Will WLAN vendors become accessories to this marketing crime and include these potentially expensive interfaces in their Wave 2 AP’s? Aruba and Ruckus recently joined Cisco in the NBASE-T Alliance. We’ll have to wait and see their plans for the technology.

I hope that 802.11ac Wave 2 enterprise AP’s are still made with standard gigabit interfaces. Speciality AP’s like those used in point to point links could benefit from multigigabit interfaces, but the AP’s that are sold by the dozens for typical enterprise purposes do not. The added cost of an underutilized NBASE-T interface is not justified by real world needs.

Perhaps the usual product cycle will repeat itself. The first Wave 2 AP’s will have the highest end hardware and NBASE-T interfaces. Then the mid- and low-range AP’s that follow and actually get sold will have gigabit interfaces.

Whatever the case, it’s going to be interesting to see how the marketing hype about 802.11ac Wave 2 evolves as more people get clued in to its real world performance.
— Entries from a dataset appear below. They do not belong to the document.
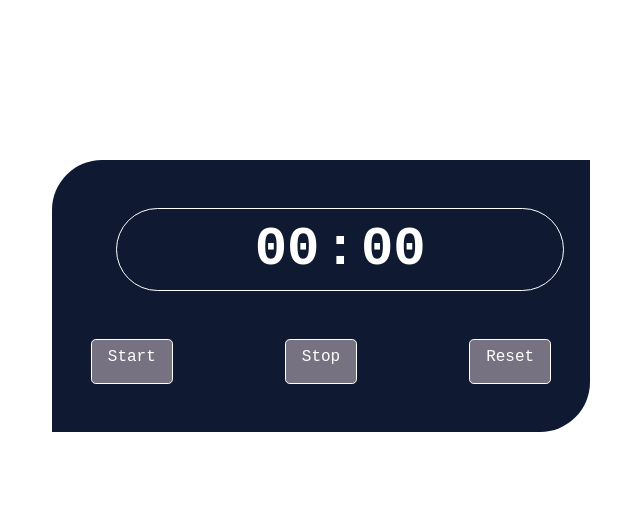
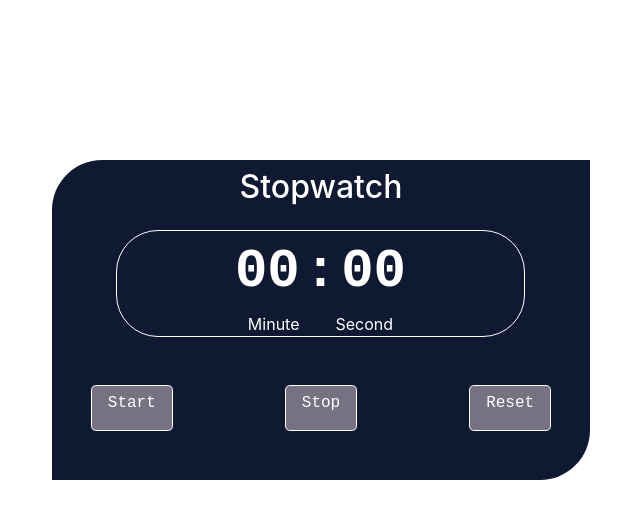
Before and after one commit to vaibhav27996/Stopwatch-timer, a plain HTML site: page index.html in a window 1280 px wide. Shown: the whole page, without its empty margins (319-959 px from the left). Drawn offline with nearby package versions, Linux system fonts and the light colour scheme.

Commit message:
add minutes and second labels

```diff
--- a/index.html
+++ b/index.html
@@ -1,17 +1,11 @@
-<!DOCTYPE html>
-<html lang="en">
-<head>
+<html lang="en"><head>
     <meta charset="UTF-8">
     <meta http-equiv="X-UA-Compatible" content="IE=edge">
     <meta name="viewport" content="width=device-width, initial-scale=1.0">
     <title>StopWatch Timer</title>
-    <link rel="stylesheet" href="https://cdn.jsdelivr.net/npm/bootstrap@4.6.2/dist/css/bootstrap.min.css"
-    integrity="sha384-xOolHFLEh07PJGoPkLv1IbcEPTNtaed2xpHsD9ESMhqIYd0nLMwNLD69Npy4HI+N" crossorigin="anonymous">
+    <link rel="stylesheet" href="https://cdn.jsdelivr.net/npm/bootstrap@4.6.2/dist/css/bootstrap.min.css" integrity="sha384-xOolHFLEh07PJGoPkLv1IbcEPTNtaed2xpHsD9ESMhqIYd0nLMwNLD69Npy4HI+N" crossorigin="anonymous">
     <script src="https://code.jquery.com/jquery-3.1.1.js"></script>
-    <script
-  src="https://code.jquery.com/jquery-3.6.1.js"
-  integrity="sha256-3zlB5s2uwoUzrXK3BT7AX3FyvojsraNFxCc2vC/7pNI="
-  crossorigin="anonymous"></script>
+    <script src="https://code.jquery.com/jquery-3.6.1.js" integrity="sha256-3zlB5s2uwoUzrXK3BT7AX3FyvojsraNFxCc2vC/7pNI=" crossorigin="anonymous"></script>
     <link rel="stylesheet" href="stopwatch.css">
 </head>
 <body>
@@ -20,13 +14,19 @@
             <div class="col-12 col-sm-12 col-md-12 col-lg-12">
                 <!-- this to for center the box -->
                 <div class="center-box">
+                    <h2 class="text-center pt-2">Stopwatch</h2>
                     <div class="row">
-                        <div class="col-12 col-sm-12 col-md-12 col-lg-12 pt-5">
+                        <div class="col-12 col-sm-12 col-md-12 col-lg-12 pt-3">
                             <!-- this is timer container -->
+
                             <center id="timer-container" class="timer-cotainer-before">
                                 <span class="display-no" id="min">00</span>
                                 <span class="display-no">:</span>
                                 <span class="display-no" id="second">00</span>
+
+                                <div class="label">
+                                    <span>Minute</span>&nbsp;&nbsp;&nbsp;&nbsp;&nbsp;&nbsp;&nbsp;&nbsp;<span>Second</span>
+                                </div>
                             </center>
                         </div>
                     </div>
@@ -65,5 +65,5 @@
         </div>
     </div>
     <script type="text/javascript" src="stopwatch_script.js"></script>
-</body>
-</html>
+
+</body></html>
--- a/stopwatch.css
+++ b/stopwatch.css
@@ -7,7 +7,7 @@
     margin-right: auto;
     top: 18%;
     margin-top: 10rem;
-    height: 17rem;
+    height: 20rem;
     border-top-left-radius:  50px;
     border-bottom-right-radius:  50px;
 }
@@ -38,7 +38,7 @@
 
 .timer-cotainer-before{
     border-radius: 42px;
-    width: 28rem;
+    width: 76%;
     margin-left: 4rem;
     border: 1px solid white;
 }
@@ -53,6 +53,12 @@
     border-radius: 42px;
     width: 28rem;
     margin-left: 4rem;
+}
+.label{
+    color: white;
+}
+h2{
+    color: white;
 }
 
 @keyframes blink {
```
Channel Planning isn’t Easy for Algorithms

If you’ve ever had to create a manual channel plan where spectrum is scarce, you know how hard it is to get it right. You run out of virgin spectrum, then the difficult choice of channel reuse is encountered. Often, what looks acceptable on an architectural plan, doesn’t hold up to post-deployment validation. Two AP’s 6 classrooms away on the same channel can hear each other at a loud and clear -65 dBm RSSI. Reuse the same channel in the classroom directly above, and the signal disappears below the noise floor. An extra inch of concrete make all the difference. To get it right, you have test, change, check, test, change, check, etc.

24channelplan
A 2.4Ghz channel plan

Given the challenge, it’s no surprise that I’ve never encountered an automatic channel selection algorithm that produced better results. At least, not in high density designs where spectrum is scarce, which is more and more just about everything I design. AP’s directly adjacent to one and other end up on the same channel, blasting away at max transmit power.

Speaking of power, I’ve also never encountered an algorithm that satisfactorily handled transmit power control in a high density network. They always turn things up WAY too high. As in, I’m manually taking AP’s that were auto-set from 12-20 dBm down to 4-6 dBm to shrink their cells away from the AP’s that share their channel. That can mean a 10x reduction in power! And even when power levels are auto-set to an acceptable level, I’ve yet to meet an algorithm that proportionally adjusts an AP’s receive sensitivity to accommodate the smaller cell.

Another thing algorithms don’t do well is handle DFS channels. I use DFS channels in many high density designs, but there are always some clients that don’t support them. The best thing to do in that case is to evenly distribute DFS channels throughout the WLAN, and only use them where AP density would otherwise cause non-DFS channel overlap. In those environments I like to alternate non-DFS channels with DFS channels so that clients without DFS support are still within range of a 5 GHz radio they can use. My experience with channel selection algorithms has been that a group of adjacent of AP’s may all be set to a DFS channel, creating a 5 Ghz dead-zone for clients that don’t support DFS channels.

What gives?

This is all too bad because auto channel/power features would be ideal as it dynamically adjusts to changes in the RF environment. A neighbor puts up a new AP on one of your channels and, without intervention, the algorithm moves your AP to clean spectrum elsewhere. In urban environments, this is a highly desirable feature because there is so much RF in your environment that is out of your control.

Every WLAN vendor offers automatic channel/power selection. They all ticked that box a long time ago. But who’s got an algorithm that actually works?